Task goal ▸
Output the entries underneath exactly as they are.

|---|

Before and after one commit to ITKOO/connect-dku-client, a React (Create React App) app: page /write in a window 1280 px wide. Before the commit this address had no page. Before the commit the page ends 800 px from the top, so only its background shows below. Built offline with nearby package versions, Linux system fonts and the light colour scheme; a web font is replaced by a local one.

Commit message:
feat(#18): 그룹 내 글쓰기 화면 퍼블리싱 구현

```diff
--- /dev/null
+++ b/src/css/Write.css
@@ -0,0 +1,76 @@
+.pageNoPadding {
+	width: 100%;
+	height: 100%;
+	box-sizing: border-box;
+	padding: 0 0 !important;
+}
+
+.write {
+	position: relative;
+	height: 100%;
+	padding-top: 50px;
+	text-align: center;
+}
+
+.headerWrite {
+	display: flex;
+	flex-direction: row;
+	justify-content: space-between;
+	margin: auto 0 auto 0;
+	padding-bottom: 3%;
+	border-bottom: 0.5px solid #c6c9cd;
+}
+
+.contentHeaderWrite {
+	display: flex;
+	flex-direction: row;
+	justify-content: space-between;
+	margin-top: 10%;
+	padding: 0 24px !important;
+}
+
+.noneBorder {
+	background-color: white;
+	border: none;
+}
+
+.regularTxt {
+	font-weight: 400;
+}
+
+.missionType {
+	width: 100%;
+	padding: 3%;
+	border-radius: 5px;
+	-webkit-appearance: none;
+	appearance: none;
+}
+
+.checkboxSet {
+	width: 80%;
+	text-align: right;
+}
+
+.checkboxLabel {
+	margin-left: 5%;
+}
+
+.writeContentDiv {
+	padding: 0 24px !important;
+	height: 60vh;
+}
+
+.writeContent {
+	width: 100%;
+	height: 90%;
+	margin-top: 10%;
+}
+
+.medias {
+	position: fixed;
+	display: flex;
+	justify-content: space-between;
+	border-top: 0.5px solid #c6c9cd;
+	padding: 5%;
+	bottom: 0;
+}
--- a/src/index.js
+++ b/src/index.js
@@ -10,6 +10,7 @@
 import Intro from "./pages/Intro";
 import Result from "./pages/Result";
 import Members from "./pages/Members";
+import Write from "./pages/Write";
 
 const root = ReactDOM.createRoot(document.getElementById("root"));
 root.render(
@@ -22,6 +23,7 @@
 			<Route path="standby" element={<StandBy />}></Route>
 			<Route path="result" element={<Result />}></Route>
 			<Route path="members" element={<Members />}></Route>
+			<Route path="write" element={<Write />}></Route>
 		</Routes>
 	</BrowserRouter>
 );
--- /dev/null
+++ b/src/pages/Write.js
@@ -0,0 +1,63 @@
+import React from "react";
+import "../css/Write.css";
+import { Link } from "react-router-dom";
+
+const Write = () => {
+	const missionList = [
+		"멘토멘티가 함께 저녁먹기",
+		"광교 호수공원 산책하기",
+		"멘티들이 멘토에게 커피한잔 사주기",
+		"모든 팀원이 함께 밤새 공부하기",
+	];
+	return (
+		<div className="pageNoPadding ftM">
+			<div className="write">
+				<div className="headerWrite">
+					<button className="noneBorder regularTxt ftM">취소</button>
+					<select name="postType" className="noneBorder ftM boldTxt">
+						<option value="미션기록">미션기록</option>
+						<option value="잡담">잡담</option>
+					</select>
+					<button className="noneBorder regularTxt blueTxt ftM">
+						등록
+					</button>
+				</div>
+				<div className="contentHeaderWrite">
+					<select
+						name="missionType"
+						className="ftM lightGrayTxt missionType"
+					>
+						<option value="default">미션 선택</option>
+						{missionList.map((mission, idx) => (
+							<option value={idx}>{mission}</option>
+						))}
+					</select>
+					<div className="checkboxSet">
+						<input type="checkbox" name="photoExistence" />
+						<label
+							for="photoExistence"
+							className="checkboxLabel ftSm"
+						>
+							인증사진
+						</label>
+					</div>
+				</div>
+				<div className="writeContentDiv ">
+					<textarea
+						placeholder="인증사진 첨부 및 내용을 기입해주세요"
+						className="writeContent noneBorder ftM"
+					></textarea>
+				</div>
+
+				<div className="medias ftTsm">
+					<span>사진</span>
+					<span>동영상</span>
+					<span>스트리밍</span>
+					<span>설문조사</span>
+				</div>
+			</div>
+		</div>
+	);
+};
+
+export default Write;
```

|---|

Answer section ▸
Before and after one commit to ITKOO/connect-dku-client, a React (Create React App) app: page /write in a window 1280 px wide. Before the commit this address had no page. Before the commit the page ends 800 px from the top, so only its background shows below. Built offline with nearby package versions, Linux system fonts and the light colour scheme; a web font is replaced by a local one.

Commit message:
feat(#18): 그룹 내 글쓰기 화면 퍼블리싱 구현

```diff
--- /dev/null
+++ b/src/css/Write.css
@@ -0,0 +1,76 @@
+.pageNoPadding {
+	width: 100%;
+	height: 100%;
+	box-sizing: border-box;
+	padding: 0 0 !important;
+}
+
+.write {
+	position: relative;
+	height: 100%;
+	padding-top: 50px;
+	text-align: center;
+}
+
+.headerWrite {
+	display: flex;
+	flex-direction: row;
+	justify-content: space-between;
+	margin: auto 0 auto 0;
+	padding-bottom: 3%;
+	border-bottom: 0.5px solid #c6c9cd;
+}
+
+.contentHeaderWrite {
+	display: flex;
+	flex-direction: row;
+	justify-content: space-between;
+	margin-top: 10%;
+	padding: 0 24px !important;
+}
+
+.noneBorder {
+	background-color: white;
+	border: none;
+}
+
+.regularTxt {
+	font-weight: 400;
+}
+
+.missionType {
+	width: 100%;
+	padding: 3%;
+	border-radius: 5px;
+	-webkit-appearance: none;
+	appearance: none;
+}
+
+.checkboxSet {
+	width: 80%;
+	text-align: right;
+}
+
+.checkboxLabel {
+	margin-left: 5%;
+}
+
+.writeContentDiv {
+	padding: 0 24px !important;
+	height: 60vh;
+}
+
+.writeContent {
+	width: 100%;
+	height: 90%;
+	margin-top: 10%;
+}
+
+.medias {
+	position: fixed;
+	display: flex;
+	justify-content: space-between;
+	border-top: 0.5px solid #c6c9cd;
+	padding: 5%;
+	bottom: 0;
+}
--- a/src/index.js
+++ b/src/index.js
@@ -10,6 +10,7 @@
 import Intro from "./pages/Intro";
 import Result from "./pages/Result";
 import Members from "./pages/Members";
+import Write from "./pages/Write";
 
 const root = ReactDOM.createRoot(document.getElementById("root"));
 root.render(
@@ -22,6 +23,7 @@
 			<Route path="standby" element={<StandBy />}></Route>
 			<Route path="result" element={<Result />}></Route>
 			<Route path="members" element={<Members />}></Route>
+			<Route path="write" element={<Write />}></Route>
 		</Routes>
 	</BrowserRouter>
 );
--- /dev/null
+++ b/src/pages/Write.js
@@ -0,0 +1,63 @@
+import React from "react";
+import "../css/Write.css";
+import { Link } from "react-router-dom";
+
+const Write = () => {
+	const missionList = [
+		"멘토멘티가 함께 저녁먹기",
+		"광교 호수공원 산책하기",
+		"멘티들이 멘토에게 커피한잔 사주기",
+		"모든 팀원이 함께 밤새 공부하기",
+	];
+	return (
+		<div className="pageNoPadding ftM">
+			<div className="write">
+				<div className="headerWrite">
+					<button className="noneBorder regularTxt ftM">취소</button>
+					<select name="postType" className="noneBorder ftM boldTxt">
+						<option value="미션기록">미션기록</option>
+						<option value="잡담">잡담</option>
+					</select>
+					<button className="noneBorder regularTxt blueTxt ftM">
+						등록
+					</button>
+				</div>
+				<div className="contentHeaderWrite">
+					<select
+						name="missionType"
+						className="ftM lightGrayTxt missionType"
+					>
+						<option value="default">미션 선택</option>
+						{missionList.map((mission, idx) => (
+							<option value={idx}>{mission}</option>
+						))}
+					</select>
+					<div className="checkboxSet">
+						<input type="checkbox" name="photoExistence" />
+						<label
+							for="photoExistence"
+							className="checkboxLabel ftSm"
+						>
+							인증사진
+						</label>
+					</div>
+				</div>
+				<div className="writeContentDiv ">
+					<textarea
+						placeholder="인증사진 첨부 및 내용을 기입해주세요"
+						className="writeContent noneBorder ftM"
+					></textarea>
+				</div>
+
+				<div className="medias ftTsm">
+					<span>사진</span>
+					<span>동영상</span>
+					<span>스트리밍</span>
+					<span>설문조사</span>
+				</div>
+			</div>
+		</div>
+	);
+};
+
+export default Write;
```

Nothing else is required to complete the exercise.